Of all of the appliances in your home, your water heater is probably among the ones you use the most often. It’s also one that you usually pay little to no attention to. That is, unless you’re having problems with it! When everything is running smoothly, you never even have to think about your water heater while it works away in the background. Washing your dishes, showering, doing laundry — so much of what you do around the house relies on your water heater. Taking a few simple preventative care measures can reduce the risk of your water heater leaking. They can also improve its overall efficiency and save you money on your power bill.
We’ve put together this handy guide of 5 simple maintenance tips to keep your water heater running smoothly year round!
1. Perform regular visual inspections.
You don’t need to be a plumbing professional to perform a quick visual inspection of your water heater! An easy way to check for leaks is to inspect the flooring beneath and around your water heater.
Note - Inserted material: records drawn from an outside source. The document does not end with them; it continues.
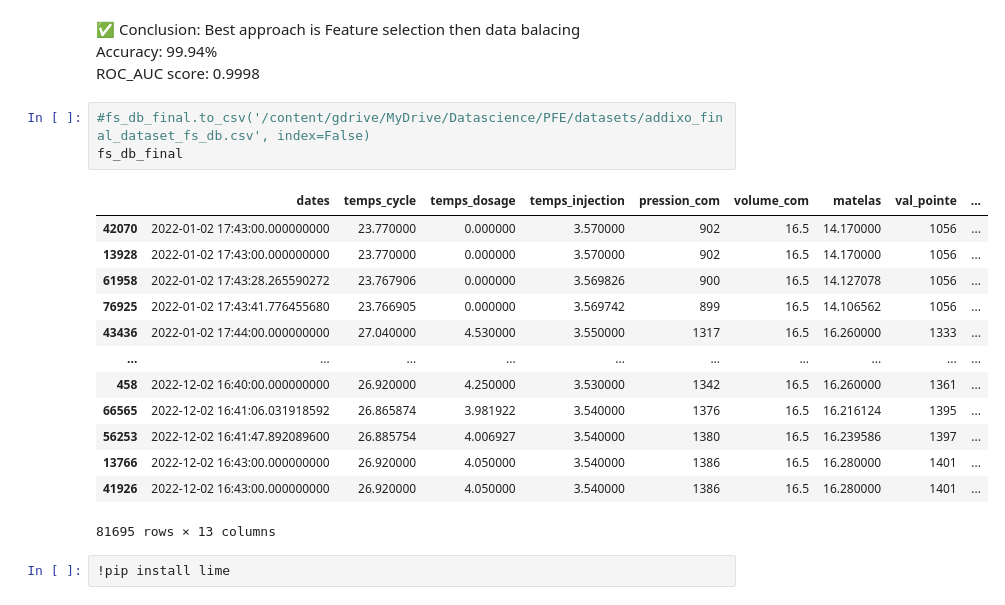
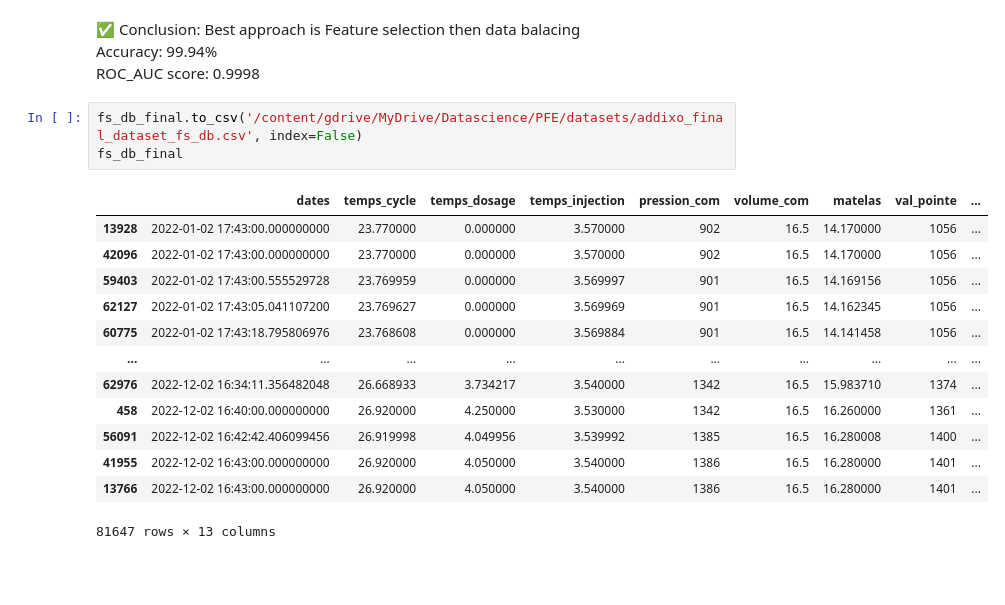
Before and after one commit to Malekkamoua/Quality-prediction-industry-4.0, a Jupyter notebook: .addixo/4_Feature_selection_&_data_balancing.ipynb, the cells around one changed output. Saved outputs shown, nothing was run; the diff lists cells and outputs as text; blank space fills up the shorter version.

```diff
--- a/.addixo/4_Feature_selection_&_data_balancing.ipynb
+++ b/.addixo/4_Feature_selection_&_data_balancing.ipynb
@@ -346,21 +277,19 @@ _______________________________________________
 Accuracy: 99.94% <br>
 ROC_AUC score: 0.9998
 # %%
-#fs_db_final.to_csv('/content/gdrive/MyDrive/Datascience/PFE/datasets/addixo_final_dataset_fs_db.csv', index=False)
+fs_db_final.to_csv('/content/gdrive/MyDrive/Datascience/PFE/datasets/addixo_final_dataset_fs_db.csv', index=False)
 fs_db_final
 # %% [output]
 |  | dates | temps_cycle | temps_dosage | temps_injection | pression_com | volume_com | matelas | val_pointe | ... |
-| 42070 | 2022-01-02 17:43:00.000000000 | 23.770000 | 0.000000 | 3.570000 | 902 | 16.5 | 14.170000 | 1056 | ... |
 | 13928 | 2022-01-02 17:43:00.000000000 | 23.770000 | 0.000000 | 3.570000 | 902 | 16.5 | 14.170000 | 1056 | ... |
-| 61958 | 2022-01-02 17:43:28.265590272 | 23.767906 | 0.000000 | 3.569826 | 900 | 16.5 | 14.127078 | 1056 | ... |
-| 76925 | 2022-01-02 17:43:41.776455680 | 23.766905 | 0.000000 | 3.569742 | 899 | 16.5 | 14.106562 | 1056 | ... |
-| 43436 | 2022-01-02 17:44:00.000000000 | 27.040000 | 4.530000 | 3.550000 | 1317 | 16.5 | 16.260000 | 1333 | ... |
+| 42096 | 2022-01-02 17:43:00.000000000 | 23.770000 | 0.000000 | 3.570000 | 902 | 16.5 | 14.170000 | 1056 | ... |
+| 59403 | 2022-01-02 17:43:00.555529728 | 23.769959 | 0.000000 | 3.569997 | 901 | 16.5 | 14.169156 | 1056 | ... |
+| 62127 | 2022-01-02 17:43:05.041107200 | 23.769627 | 0.000000 | 3.569969 | 901 | 16.5 | 14.162345 | 1056 | ... |
+| 60775 | 2022-01-02 17:43:18.795806976 | 23.768608 | 0.000000 | 3.569884 | 901 | 16.5 | 14.141458 | 1056 | ... |
 | ... | ... | ... | ... | ... | ... | ... | ... | ... | ... |
+| 62976 | 2022-12-02 16:34:11.356482048 | 26.668933 | 3.734217 | 3.540000 | 1342 | 16.5 | 15.983710 | 1374 | ... |
 | 458 | 2022-12-02 16:40:00.000000000 | 26.920000 | 4.250000 | 3.530000 | 1342 | 16.5 | 16.260000 | 1361 | ... |
-| 66565 | 2022-12-02 16:41:06.031918592 | 26.865874 | 3.981922 | 3.540000 | 1376 | 16.5 | 16.216124 | 1395 | ... |
-| 56253 | 2022-12-02 16:41:47.892089600 | 26.885754 | 4.006927 | 3.540000 | 1380 | 16.5 | 16.239586 | 1397 | ... |
+| 56091 | 2022-12-02 16:42:42.406099456 | 26.919998 | 4.049956 | 3.539992 | 1385 | 16.5 | 16.280008 | 1400 | ... |
+| 41955 | 2022-12-02 16:43:00.000000000 | 26.920000 | 4.050000 | 3.540000 | 1386 | 16.5 | 16.280000 | 1401 | ... |
 | 13766 | 2022-12-02 16:43:00.000000000 | 26.920000 | 4.050000 | 3.540000 | 1386 | 16.5 | 16.280000 | 1401 | ... |
-| 41926 | 2022-12-02 16:43:00.000000000 | 26.920000 | 4.050000 | 3.540000 | 1386 | 16.5 | 16.280000 | 1401 | ... |
-81695 rows × 13 columns
+81647 rows × 13 columns
-# %%
-!pip install lime
```
Also changed, not shown: parts of 19 cells of this notebook.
If you notice water on the floor or new water stains, you might have a leak. You can also visually inspect all of your piping and hose connections for leaks. Check the joints and pipes for rust and cracks. Finally, check the overall tank for any damage, wear and tear, or other issues. Regular visual inspections like this will help you catch any small issues before they turn into costly repairs!
2. Flush your water heater annually.
Draining your water heater allows you to flush out any sediment that may have build up inside. The sediment inside your water heater isn’t harmful, but it can greatly reduce the overall efficiency of the machine overall.
The first step to draining your water heater is to completely disconnect the appliance from power. It’s important that you do this first, electricity and water don’t mix! Then you can disconnect the tank it from its water supply. One you’re SURE that the power and water have been disconnected, you’ll still need to wait a while longer. The water that’s left in the tank needs to cool down before you can drain the tank. Once the water is cooled, you can finally attach a drainage hose to the tank. Drain all of the water and sediment inside. Once this is done, you can refill the tank and hook the power back up! Be sure you don’t turn the heater back on until the tank has filled all the way. This will prevent the heater from working overtime to heat water that isn’t there.
3. Check the temperature.
Most of the time, water heaters are set to reach temperatures you’ll never need in your home. The hottest temperature you’ll likely ever need is 120 degrees Fahrenheit. This is sufficient to complete cleaning and sanitization around the home. Despite this, many tanks are set to 140 degrees! Turning down the max temperature will help reduce the risk of scalds and burns, and it’ll save you money as well!
Insulating the pipes that lead into and out of the heater will help put less strain on it. It will also help keep your water hotter for longer. You can insulate the water heater tank for the same reasons. This is an especially useful tip in the wintertime, but you can insulate your water heater any time of year.
If you live in Idaho, you should make sure that your pipes are insulated in the winter! This can help prevent water from freezing in the pipework. Often times, water heater leaks or floods happen when pipes burst from the water inside freezing. Performing the simple task of adding insulation can help reduce the risk of leaks and flooding, as well as improve the heaters overall efficiency.
5. When in doubt, call a plumber.
If you discover any issues with your tank during your regular inspections or DIY fixes, call a professional! While you may be able to handle simple repairs and replacements, it’s always worth calling in a plumber for major issues. Water heaters can be dangerous if you aren’t careful (like we mentioned earlier, they frequently store water up to 140 degrees Fahrenheit!) so it’s worth it to get professional help when you need it.
Looking for more help with your water heater? Check out our post on “How to Deal With Excess Water in Your Water Heater”